Schloss Heidelberg

3) Burg Hohenzollern

This is exactly how you picture a fairy tale castle: located high upon a hill, surrounded by greenery, with more towers than you can count. You can see it from a distance before you arrive. To keep the floors intact, everyone has to put on giant Pantoffeln (slippers) over their shoes before entering the castle for the tour. The inside matches your expectations from the outside: elaborate paintings cover the walls, exquisite jewels and silverware on display, chandeliers hang from the ceilings, and detailed windows let in the light. A perfect day trip from Stuttgart.

Burg Hohenzollern
Burg Hohenzollern

4) Schloss Lichtenstein

I fell in love with Schloss Lichtenstein. It’s actually literally from a story book. The 14th century castle ruins were reconstructed to match the knightly construction of Wilhelm Hauff’s novel for Count Wilhelm of Württemberg in 1840. Although it’s no longer much of a secret, Schloss Lichtenstein gives you that Neuschwanstein feel without the massive lines. We took public transit to Honau and then hiked up the zigzagging path to the castle. Hanging dangerously to the edge of a cliff, the tiny castle presents just a handful of rooms. But they were enough to house the armory and weaponry collection of its patron, which help the Jagdschloss that man-cave feel. After our tour, we hiked onward to the Nebelhöhle, listed below (69) in Outdoors.

Schloss Lichtenstein
Schloss Lichtenstein

5) Schloss Solitude

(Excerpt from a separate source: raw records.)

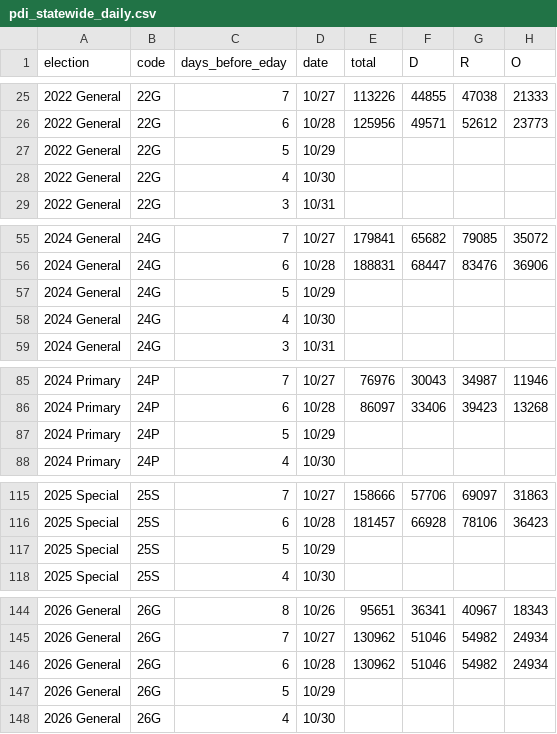
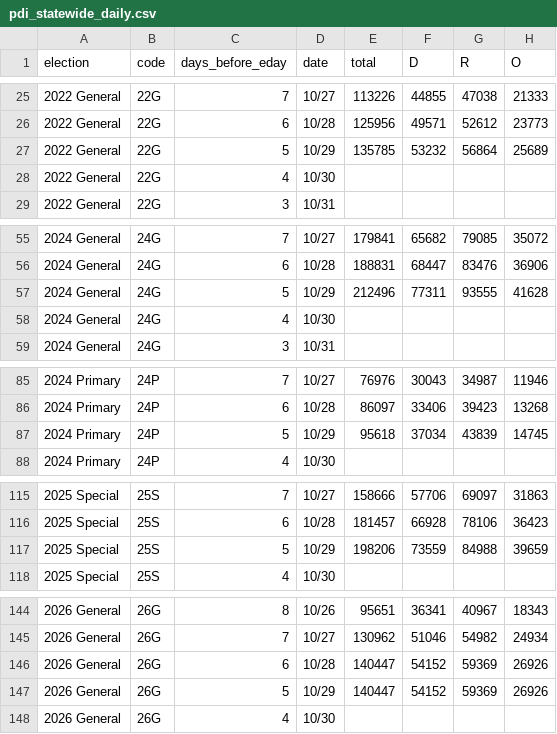
Before and after one commit to tysoda/2026-Ca-SD4-forecast-V2, a CSV file: pdi_statewide_daily.csv, drawn as a sheet; only a part is shown, gaps mark what is left out; the diff covers the shown part only.

```diff
--- a/pdi_statewide_daily.csv
+++ b/pdi_statewide_daily.csv
@@ -26,3 +26,3 @@ election,code,days_before_eday,date,total,D,R,O
 2022 General,22G,6,10/28,125956,49571,52612,23773
-2022 General,22G,5,10/29,,,,
+2022 General,22G,5,10/29,135785,53232,56864,25689
 2022 General,22G,4,10/30,,,,
@@ -56,3 +56,3 @@ election,code,days_before_eday,date,total,D,R,O
 2024 General,24G,6,10/28,188831,68447,83476,36906
-2024 General,24G,5,10/29,,,,
+2024 General,24G,5,10/29,212496,77311,93555,41628
 2024 General,24G,4,10/30,,,,
@@ -86,3 +86,3 @@ election,code,days_before_eday,date,total,D,R,O
 2024 Primary,24P,6,10/28,86097,33406,39423,13268
-2024 Primary,24P,5,10/29,,,,
+2024 Primary,24P,5,10/29,95618,37034,43839,14745
 2024 Primary,24P,4,10/30,,,,
@@ -116,3 +116,3 @@ election,code,days_before_eday,date,total,D,R,O
 2025 Special,25S,6,10/28,181457,66928,78106,36423
-2025 Special,25S,5,10/29,,,,
+2025 Special,25S,5,10/29,198206,73559,84988,39659
 2025 Special,25S,4,10/30,,,,
@@ -145,4 +145,4 @@ election,code,days_before_eday,date,total,D,R,O
 2026 General,26G,7,10/27,130962,51046,54982,24934
-2026 General,26G,6,10/28,130962,51046,54982,24934
-2026 General,26G,5,10/29,,,,
+2026 General,26G,6,10/28,140447,54152,59369,26926
+2026 General,26G,5,10/29,140447,54152,59369,26926
 2026 General,26G,4,10/30,,,,
```
Also changed, not shown: 4 edited cells elsewhere in this file, pdi_county_daily.csv.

This beautiful little palace on the outskirts of Stuttgart make for a lovely Sunday afternoon. Although the tour is only available in German, it’s worth taking to get a peek at the inside. This castle sits high on a hill and overlooks all of the city. The view is really incredible. You could make a whole day of it by wandering through the paths in the overgrown gardens, now mostly forest, or picnic by the Schloss with a view of Stuttgart (this palace is on the Schloss Card).

6) Residenzschloss Ludwigsburg

The palace area in Ludwigsburg built for Eberhard Ludwig is incredible. The ticket may feel expensive because you have to pay an extra ticket to enter the garden complex called Blühendes Barok (or via a combiticket), but it is so worth it! The gardens are extensive and beautiful, so be sure to go when the weather is nice in order to be able to enjoy the vibrant colors. Behind the castle is where the annual Ludwigsburg Pumpkin Festival is held (more on that below (71)). For another ticket, you can visit the Märchen Garten or Fairy Tale Garden on the grounds. I went with a summer camp I worked for and it is wonderful for small children. The Grimm fairy tales and many more are portrayed in various moving displays which tell the stories.


Oh! Oh yeah, and then there’s the castle. It’s one of the largest in Germany and one of the largest I have been to. The tour is comprehensive although it only visits a seventh of the over 450 rooms. This was the first castle tour that I had been on in which you also get to see the servants’ quarters within the walls! I have been on the tour twice, and while both were very good, it definitely depends on your tour guide. So, I know it seems like it could cost a fortune to visit the Ludwigsburg Palace complex, but it just means you could make multiple fabulous day trips out of this (this palace is on the Schloss Card, the gardens are not included).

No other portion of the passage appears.